I used to wear my sister’s skin like a badge of honour
Her hair a military cap
Whenever someone spoke of family I’d say, “my sister’s name is Stacey”
and just like that necks would snap,
wrap around themselves to turn to me in surprise.
I wore her white girl name with pride, smiled wide and say
“the doctors thought she was mixed race when she was born.”
An ode to her lightness, the opposite of my likeness
somehow I thought showing off her bright skin would luminesce my own.
“And her hair is long too.”
Dark black tresses that went far past her shoulders,
she was keener, leaner, bolder and she wore that well even with the weight of the world on her shoulders.
Only difference was her features were African.
But who cares it’s only fair the balance comes someplace.
Broad nostrils, plump lips,
eyes so small they were slits,
she was yellow everyday.
And I was just black.
Gangly but short, like my hair,
which I only ever sport in updos.
My skin is dark, not too black but still matte.
My frontal gap is small and not much else is,
I have average eyes, an average nose and average lips.
From the side, my nose slopes in profile which onlookers find hard to miss,
but from the front there is a prominent wide bridge I am average.

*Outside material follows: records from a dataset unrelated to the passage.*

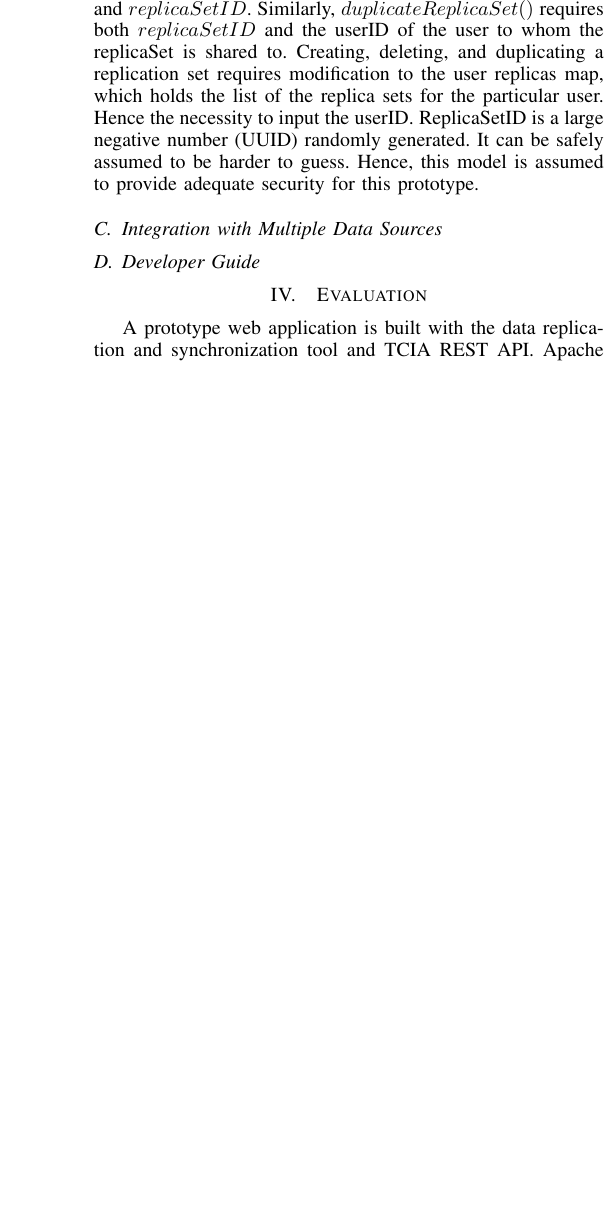
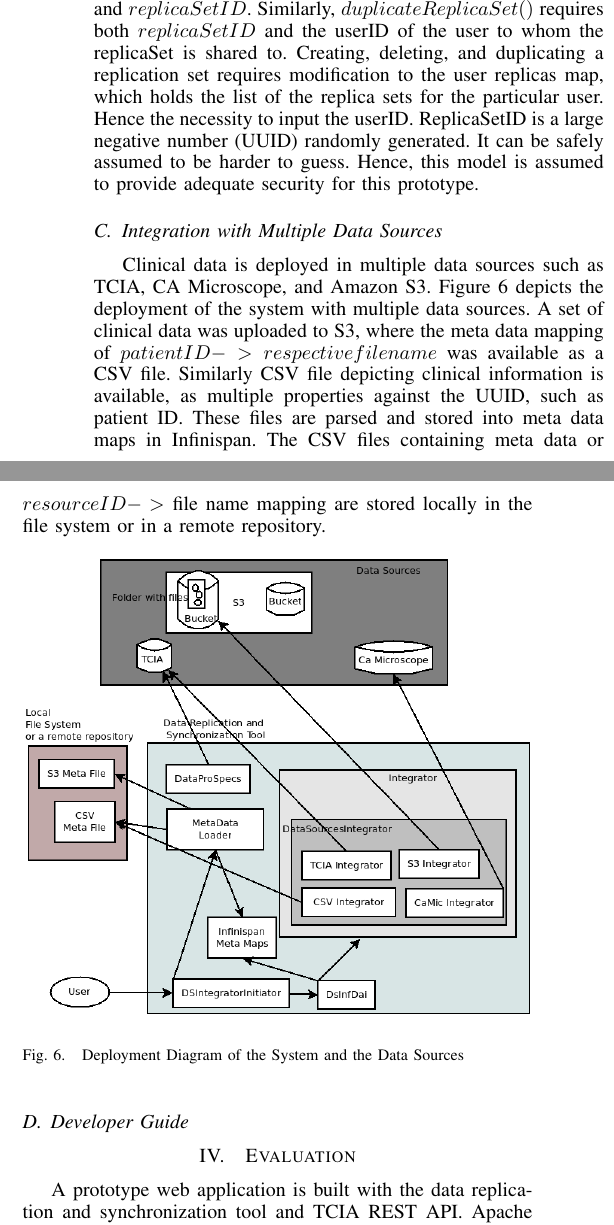
Before and after one commit to sharmalab/MEDIator, a LaTeX paper (documentation/pdf/gsoc2014.tex): part of one column of page 3 of 4 before the commit and two parts of the columns of page 3 of 4 after it, the two joined at a grey line, cut so that both start at the same text, the shorter picture padded with empty space. Compiled offline with pdfLaTeX.

Commit message:
more diagrams

```diff
--- a/documentation/pdf/gsoc2014.tex
+++ b/documentation/pdf/gsoc2014.tex
@@ -195,6 +195,16 @@ The methods of $DataProSpecs$ can be invoked by knowing the respective replicaSe
 $createReplicaSet()$ requires the userID along with the elements to be stored in the replica set. It returns the $replicaSetID$, which is further used to uniquely identify the replica set. $getReplicaSet()$ requires only the relevant $replicaSetID$ to return the respective replica set. Similarly, $updateReplicaSet()$ requires $replicaSetID$ as well as the elements to be stored in the $replicaSet$, replacing the previous elements. $deleteReplicaSet()$ requires both the $userID$ and $replicaSetID$. Similarly, $duplicateReplicaSet()$ requires both $replicaSetID$ and the userID of the user to whom the replicaSet is shared to. Creating, deleting, and duplicating a replication set requires modification to the user replicas map, which holds the list of the replica sets for the particular user. Hence the necessity to input the userID. ReplicaSetID is a large negative number (UUID) randomly generated. It can be safely assumed to be harder to guess. Hence, this model is assumed to provide adequate security for this prototype.
 
 \subsection{Integration with Multiple Data Sources}
+Clinical data is deployed in multiple data sources such as TCIA, CA Microscope, and Amazon S3. Figure~\ref{fig:dsdeployment} depicts the deployment of the system with multiple data sources. A set of clinical data was uploaded to S3, where the meta data mapping of $patient ID -> respective file name$ was available as a CSV file. Similarly CSV file depicting clinical information is available, as multiple properties against the UUID, such as patient ID. These files are parsed and stored into meta data maps in Infinispan. The CSV files containing meta data or $resource ID ->$ file name mapping are stored locally in the file system or in a remote repository.
+\begin{figure}[!htbp]
+\begin{center}
+ \resizebox{\columnwidth}{!}{
+  \includegraphics[width=\textwidth]{dsdeployment.png}
+ }
+\end{center}
+ \caption{Deployment Diagram of the System and the Data Sources}
+ \label{fig:dsdeployment}
+\end{figure}
 
 \subsection{Developer Guide}
 
```
Also changed, not shown: documentation/pdf/classDiagram.png, documentation/pdf/classUX.png, documentation/pdf/dsclass.png (added), documentation/pdf/dsdeployment.png, documentation/pdf/gsoc2014.pdf, documentation/pdf/gsoc2014.tex (6 more changed lines), 4 other files.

And far from European.
My lips stay dry like Sahara, nostrils flare in heat, hair thick and unruly, skin knows how to weep sweat when it’s warm outside.
I am now African with pride.
And so now I don’t proclaim and won’t complain of my sister’s association with whiteness.
It no longer does a service to me.
I am free.